■ Source material:

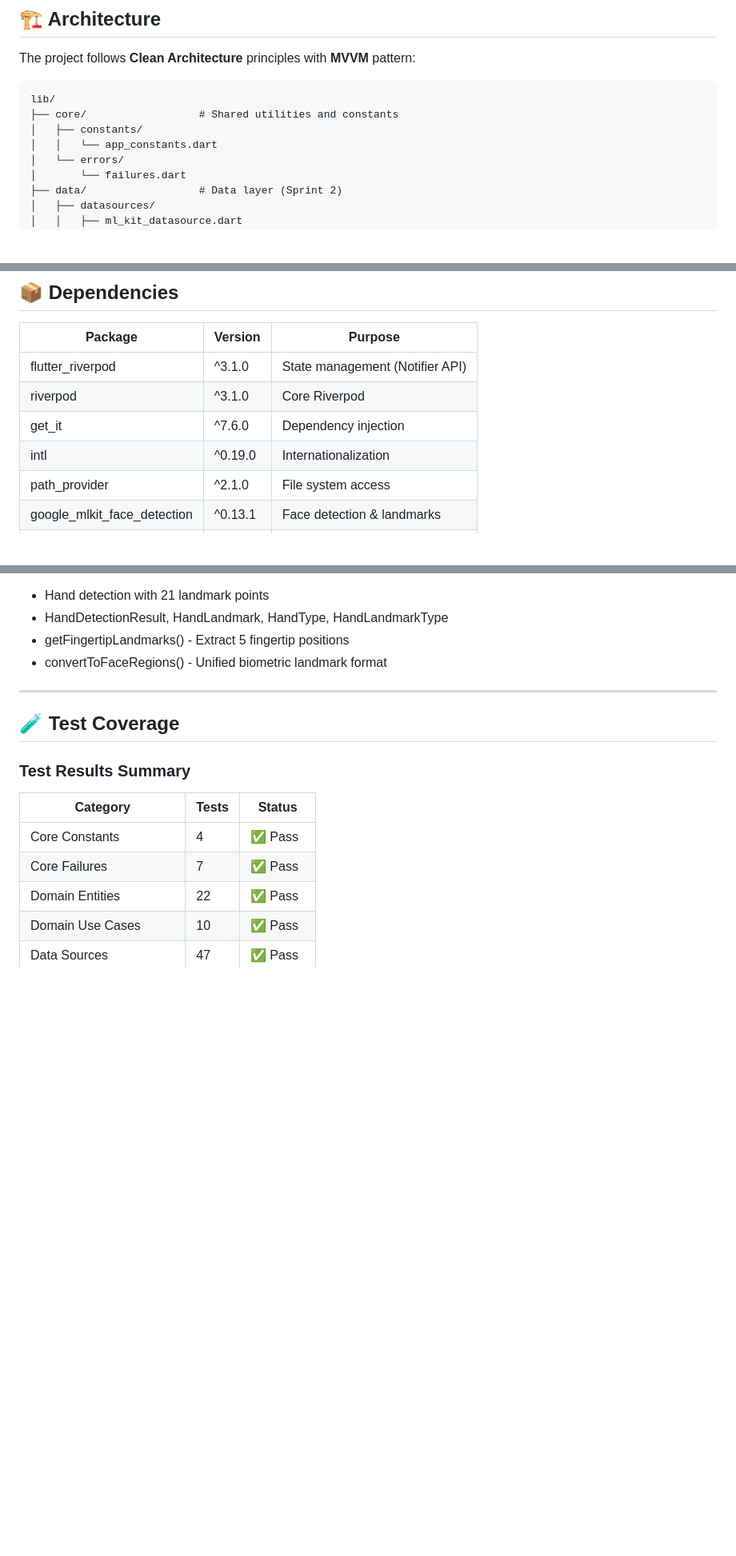
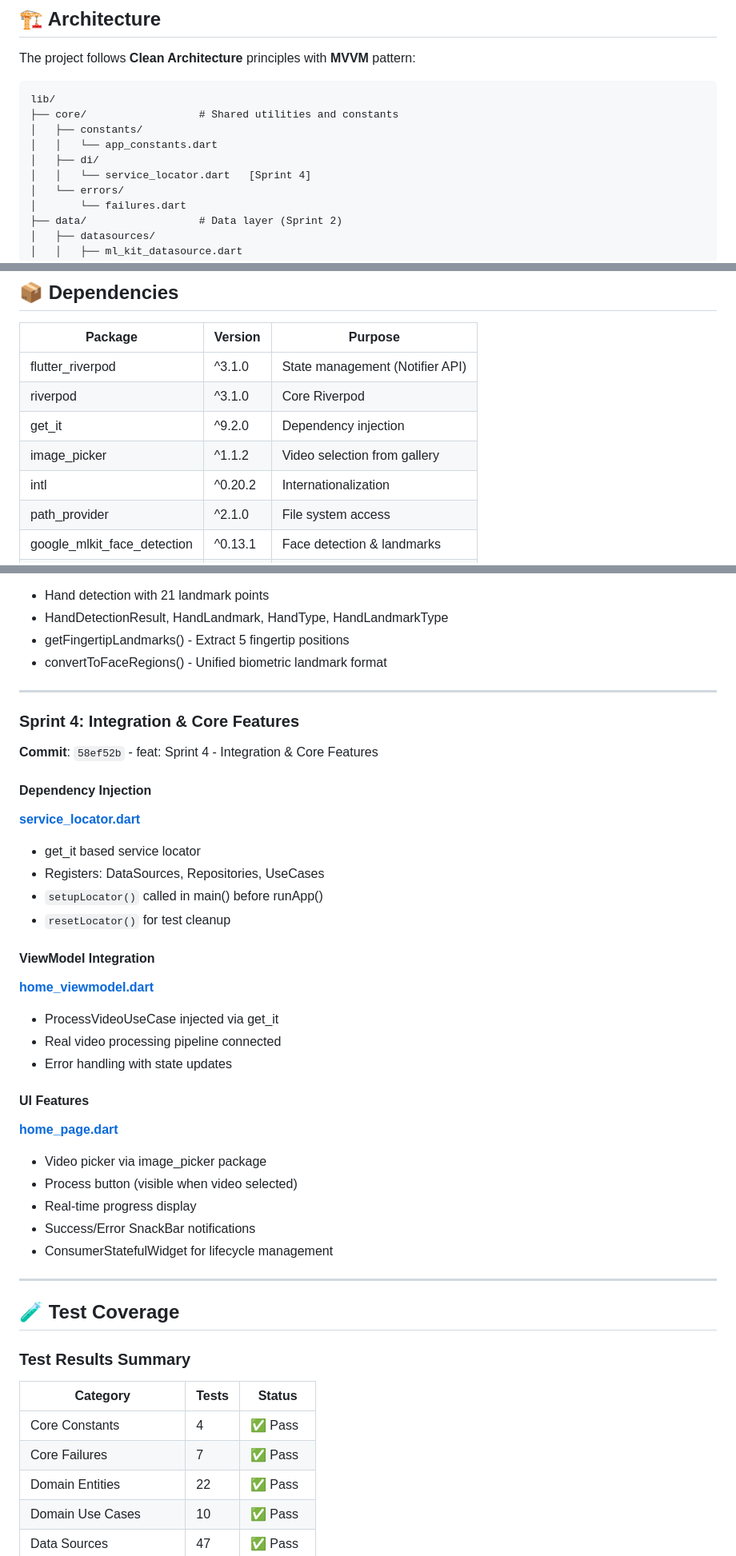
Before and after one commit to uteshpa/nuyna, a Markdown page: docs/walkthrough.md, 3 parts joined by grey strips. Shown at 80% size. Rendered like a GitHub page; blank space fills up the shorter version.

Commit message:
docs: update session log and walkthrough with Sprint 4 details

```diff
--- a/docs/walkthrough.md
+++ b/docs/walkthrough.md
@@ -20,6 +20,8 @@ lib/
 ├── core/                  # Shared utilities and constants
 │   ├── constants/
 │   │   └── app_constants.dart
+│   ├── di/
+│   │   └── service_locator.dart   [Sprint 4]
 │   └── errors/
 │       └── failures.dart
 ├── data/                  # Data layer (Sprint 2)
@@ -58,8 +60,9 @@ lib/
 |---------|---------|---------|
 | flutter_riverpod | ^3.1.0 | State management (Notifier API) |
 | riverpod | ^3.1.0 | Core Riverpod |
-| get_it | ^7.6.0 | Dependency injection |
-| intl | ^0.19.0 | Internationalization |
+| get_it | ^9.2.0 | Dependency injection |
+| image_picker | ^1.1.2 | Video selection from gallery |
+| intl | ^0.20.2 | Internationalization |
 | path_provider | ^2.1.0 | File system access |
 | google_mlkit_face_detection | ^0.13.1 | Face detection & landmarks |
 | ffmpeg_kit_flutter_minimal | ^6.0.8 | Video processing |
@@ -236,6 +239,36 @@ class ProcessVideoUseCase {
 
 ---
 
+### Sprint 4: Integration & Core Features
+
+**Commit**: `58ef52b` - feat: Sprint 4 - Integration & Core Features
+
+#### Dependency Injection
+
+**[service_locator.dart](file:///Users/uenoryouhei/Uteshpa/nuyna/lib/core/di/service_locator.dart)**
+- get_it based service locator
+- Registers: DataSources, Repositories, UseCases
+- `setupLocator()` called in main() before runApp()
+- `resetLocator()` for test cleanup
+
+#### ViewModel Integration
+
+**[home_viewmodel.dart](file:///Users/uenoryouhei/Uteshpa/nuyna/lib/presentation/viewmodels/home_viewmodel.dart)**
+- ProcessVideoUseCase injected via get_it
+- Real video processing pipeline connected
+- Error handling with state updates
+
+#### UI Features
+
+**[home_page.dart](file:///Users/uenoryouhei/Uteshpa/nuyna/lib/presentation/pages/home_page.dart)**
+- Video picker via image_picker package
+- Process button (visible when video selected)
+- Real-time progress display
+- Success/Error SnackBar notifications
+- ConsumerStatefulWidget for lifecycle management
+
+---
+
 ## 🧪 Test Coverage
 
 ### Test Results Summary
```
Also changed, not shown: other parts of docs/walkthrough.md (+7 -10 lines), docs/session_log_2025-12-29.md (+129 -97 lines).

■ Work order:
Show the lines above that include "with".

■ Response for this exercise:
docs: update session log and walkthrough with Sprint 4 details
+- Error handling with state updates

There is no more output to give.